PROBLEM REQUIREMENTS> Copy each line from the entries that the word "reports" appears in.

PROVIDED RECORDS>
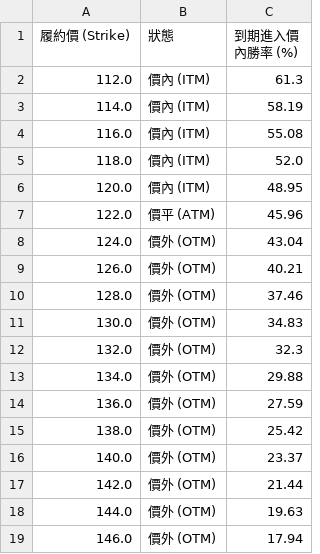
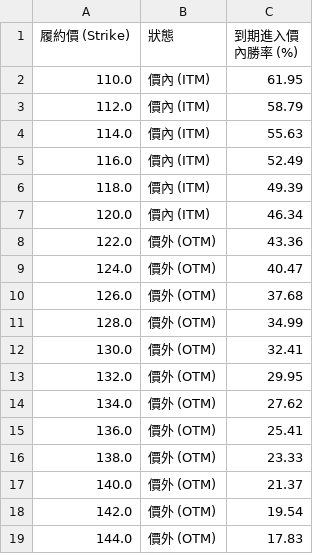
Before and after one commit to kerryyouzi28-sketch/intc-option-analytics, a CSV file: reports/intc_win_rate.csv, drawn as a sheet.

```diff
--- a/reports/intc_win_rate.csv
+++ b/reports/intc_win_rate.csv
@@ -1,19 +1,19 @@
 履約價 (Strike),狀態,到期進入價內勝率 (%)
-112.0,價內 (ITM),61.3
-114.0,價內 (ITM),58.19
-116.0,價內 (ITM),55.08
-118.0,價內 (ITM),52.0
-120.0,價內 (ITM),48.95
-122.0,價平 (ATM),45.96
-124.0,價外 (OTM),43.04
-126.0,價外 (OTM),40.21
-128.0,價外 (OTM),37.46
-130.0,價外 (OTM),34.83
-132.0,價外 (OTM),32.3
-134.0,價外 (OTM),29.88
-136.0,價外 (OTM),27.59
-138.0,價外 (OTM),25.42
-140.0,價外 (OTM),23.37
-142.0,價外 (OTM),21.44
-144.0,價外 (OTM),19.63
-146.0,價外 (OTM),17.94
+110.0,價內 (ITM),61.95
+112.0,價內 (ITM),58.79
+114.0,價內 (ITM),55.63
+116.0,價內 (ITM),52.49
+118.0,價內 (ITM),49.39
+120.0,價內 (ITM),46.34
+122.0,價外 (OTM),43.36
+124.0,價外 (OTM),40.47
+126.0,價外 (OTM),37.68
+128.0,價外 (OTM),34.99
+130.0,價外 (OTM),32.41
+132.0,價外 (OTM),29.95
+134.0,價外 (OTM),27.62
+136.0,價外 (OTM),25.41
+138.0,價外 (OTM),23.33
+140.0,價外 (OTM),21.37
+142.0,價外 (OTM),19.54
+144.0,價外 (OTM),17.83
```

TASK SOLUTION>
Before and after one commit to kerryyouzi28-sketch/intc-option-analytics, a CSV file: reports/intc_win_rate.csv, drawn as a sheet.
--- a/reports/intc_win_rate.csv
+++ b/reports/intc_win_rate.csv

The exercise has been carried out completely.